It’s been exactly 10 years to the day since detection of the Higgs boson — the elusive particle associated with an invisible mass-giving field — was announced. But for Prof. Daniela Bortoletto, the memories are as fresh as ever.
“I only remember joy. I remember everyone was so happy. And what surprised me [was] As everyone was interested, it seemed like the whole world was celebrating us,” she said.
Now, as the Large Hadron Collider (LHC) – the monster proton crusher at Europe’s Cern particle laboratory – prepares to begin its third phase of data collection on Tuesday, experts are hoping to unravel more mysteries of the fundamental building blocks of the universe.
Bortoletto, now head of particle physics at Oxford University and part of the team that discovered the Higgs boson, said her main memory of what happened a decade ago was the moment two weeks before the announcement, when the researchers unblinded their analysis of the data and saw clear signs of the boson.
“I’m still thinking [about] At that moment, butterflies get in my stomach,” she said. “It was incredible. It’s really a unique moment in the life of the scientist.”
The media uproar was enormous when the discovery was announced.
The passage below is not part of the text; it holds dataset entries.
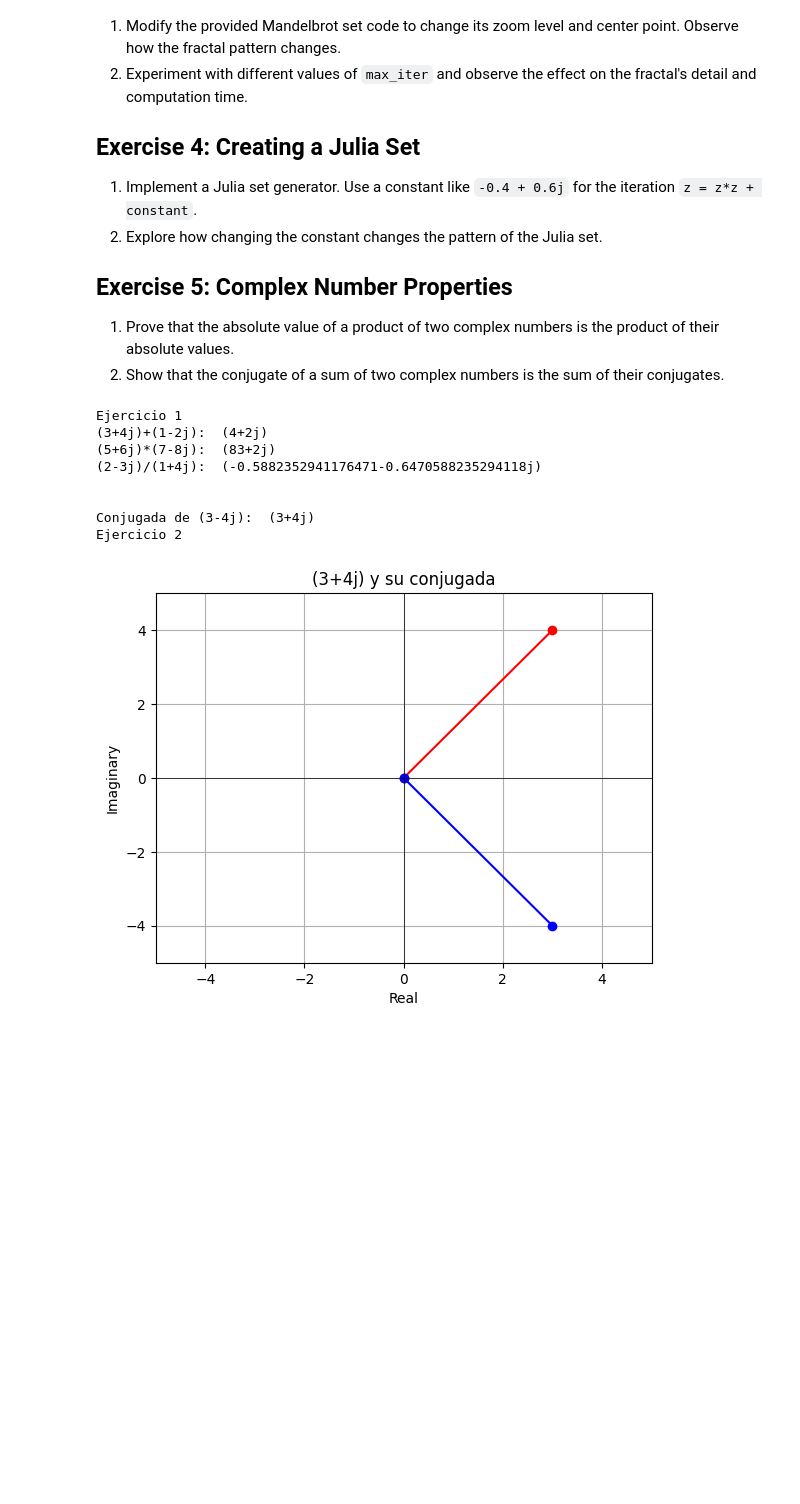
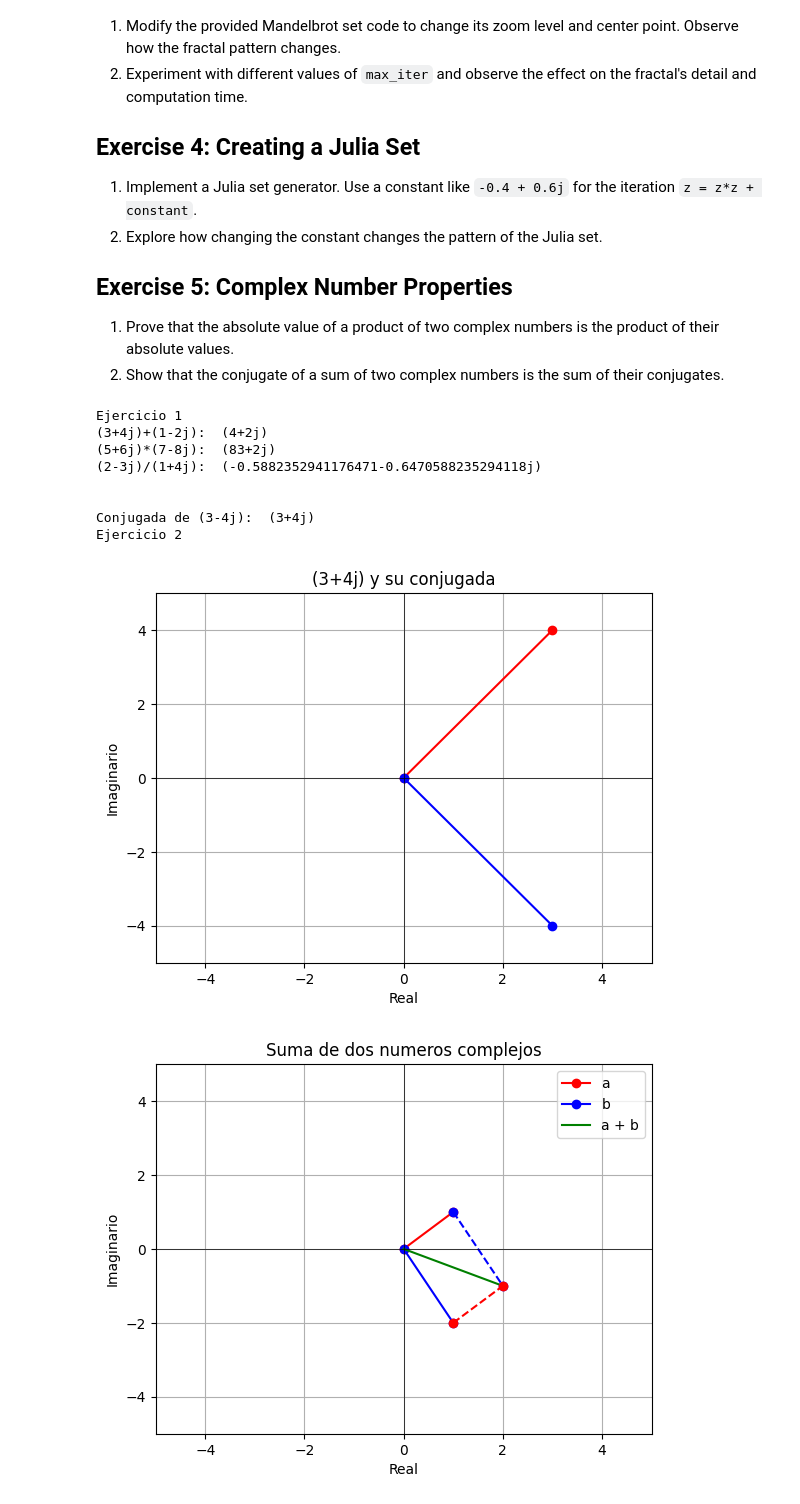
Before and after one commit to juanandres003/CNYT-JAAB, a Jupyter notebook: Primer Tercio/Taller espacios vectoriales/ComplexIntro.ipynb, the cells around one changed output. Saved outputs shown, nothing was run; the diff lists cells and outputs as text; code cells hidden in the pictures; blank space fills up the shorter version.

```diff
--- a/Primer Tercio/Taller espacios vectoriales/ComplexIntro.ipynb
+++ b/Primer Tercio/Taller espacios vectoriales/ComplexIntro.ipynb
@@ -336,31 +336,73 @@ plt.show()
 print("Ejercicio 1")
 print("(3+4j)+(1-2j): ",(3+4j)+(1-2j))        # Resultado 4+2j
 print("(5+6j)*(7-8j): ",(5+6j)*(7-8j))        # Resultado (83+2j)
 print("(2-3j)/(1+4j): ",(2-3j)/(1+4j))        # Resultado (-0.588-0.647j)
 print("\n")
 print("Conjugada de (3-4j): ",(3-4j).conjugate())     # Resultado (3+4j)
 print("Ejercicio 2")
 n = (3+4j)
 c = n.conjugate()
 fig, ax = plt.subplots()
 ax.plot([0, n.real], [0, n.imag], 'ro-')
 ax.plot([0, c.real], [0, c.imag], 'bo-')
 ax.set_xlim(-5, 5)
 ax.set_ylim(-5, 5)
 ax.set_xlabel('Real')
-ax.set_ylabel('Imaginary')
+ax.set_ylabel('Imaginario')
 ax.axhline(0, color='black',linewidth=0.5)
 ax.axvline(0, color='black',linewidth=0.5)
 ax.grid(True)
 plt.title("(3+4j) y su conjugada")
 plt.show()
+
+def graph_sum_cplx(a,b):
+    sum = a + b
+    fig, ax = plt.subplots()
+    ax.plot([0, a.real], [0, a.imag], 'ro-', label='a')
+    ax.plot([0, b.real], [0, b.imag], 'bo-', label='b')
+    ax.plot([0, sum.real], [0, sum.imag], 'g-', label='a + b')
+    ax.plot([a.real, a.real + b.real], [a.imag, a.imag + b.imag], 'bo--')
+    ax.plot([b.real, a.real + b.real], [b.imag, a.imag + b.imag], 'ro--')
+    ax.set_xlim(-5, 5)
+    ax.set_ylim(-5, 5)
+    ax.set_xlabel('Real')
+    ax.set_ylabel('Imaginario')
+    ax.axhline(0, color='black',linewidth=0.5)
+    ax.axvline(0, color='black',linewidth=0.5)
+    ax.grid(True)
+    plt.title("Suma de dos numeros complejos")
+    plt.legend()
+    plt.show()
+
+def graph_mult_cplx(a,b):
+    mult = a * b
+    fig, ax = plt.subplots()
+    ax.plot([0, a.real], [0, a.imag], 'ro-', label='a')
+    ax.plot([0, b.real], [0, b.imag], 'bo-', label='b')
+    ax.plot([0, mult.real], [0, mult.imag], 'go-', label='a * b')
+    ax.set_xlim(-5, 5)
+    ax.set_ylim(-5, 5)
+    ax.set_xlabel('Real')
+    ax.set_ylabel('Imaginario')
+    ax.axhline(0, color='black',linewidth=0.5)
+    ax.axvline(0, color='black',linewidth=0.5)
+    ax.grid(True)
+    plt.title("Multiplicacion de dos numeros complejos")
+    plt.legend()
+    plt.show()
+
+n_1 = 1+1j
+n_2 = 1-2j
+graph_sum_cplx(n_1,n_2)
+graph_mult_cplx(n_1,n_2)
 # %% [output]
 Ejercicio 1
 (3+4j)+(1-2j):  (4+2j)
 (5+6j)*(7-8j):  (83+2j)
 (2-3j)/(1+4j):  (-0.5882352941176471-0.6470588235294118j)
 
 
 Conjugada de (3-4j):  (3+4j)
 Ejercicio 2
 [figure]
+[figure, added]
```
Also changed, not shown: parts of 1 cell of this notebook.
Newspapers, radio and television all focused on a particle as fleeting as it was important.
Dubbed the “God Particle” and named after physicist Peter Higgs, the Higgs boson is the signature particle of the Higgs field — an invisible energy field that pervades the universe. In short, it is the interaction of elementary particles with this field, interactions thought to have occurred just after the Big Bang when the universe was expanding and cooling, that gives them mass.
The existence of the Higgs boson was predicted by the Standard Model, a key theory that explains three of the four fundamental forces of nature, but it wasn’t until the groundbreaking experiments at the LHC that scientists found the crucial proof.
Thanks to the discovery of the Higgs boson, scientists can now explain a variety of phenomena: from the why Electrons have mass and can therefore create a cloud around a nucleus, creating atoms; why a neutron is more massive than a proton and why the former decays but the latter is stable.
“The Higgs field explains why atoms exist, why we exist. And the fact that we can put it in a context that we think we understand is pretty cool,” Bortoletto said.
But the story is far from over. Since the announcement in 2012, there have been more revelations – including insights into the formation and decay of the Higgs boson and its interactions with heavy particles such as top and bottom quarks. And the work goes on quickly.
Among other things, scientists hope to study interactions between the Higgs boson and muons – fundamental, negatively charged subatomic particles – and to study the coupling of the Higgs boson to itself.
“Understanding, for example, Higgs self-coupling could [help us] understand the shape of the Higgs potential and better understand what happened at the beginning of the universe,” Bortoletto said.
Key to this work is the third run of the LHC, which is scheduled to begin on Tuesday. This time, the atom smasher will operate at 13.6 trillion electron volts (TeV), up from 13 TeV, with Bortoletto revealing that both the Atlas and CMS experiments are expected to double their data sets.
“More data and a little bit more power open up new possibilities,” Bortoletto said. She said scientists could take a closer look at the Higgs boson, and the work could also provide new insights into the mass of the W boson. Another fundamental particle, the W boson, was the focus of a sensation earlier this year when researchers at the Collider Detector at Fermilab in the US revealed their data suggested the particle had a far greater mass than predicted by the Standard Model.
Bortoletto added that there is room for more groundbreaking discoveries.
“There’s a lot of room in the Higgs sector,” she said. “Again, we have a bit more energy, we might discover something new, a new particle — we have a chance every time we go higher in energy, maybe discover new physics.”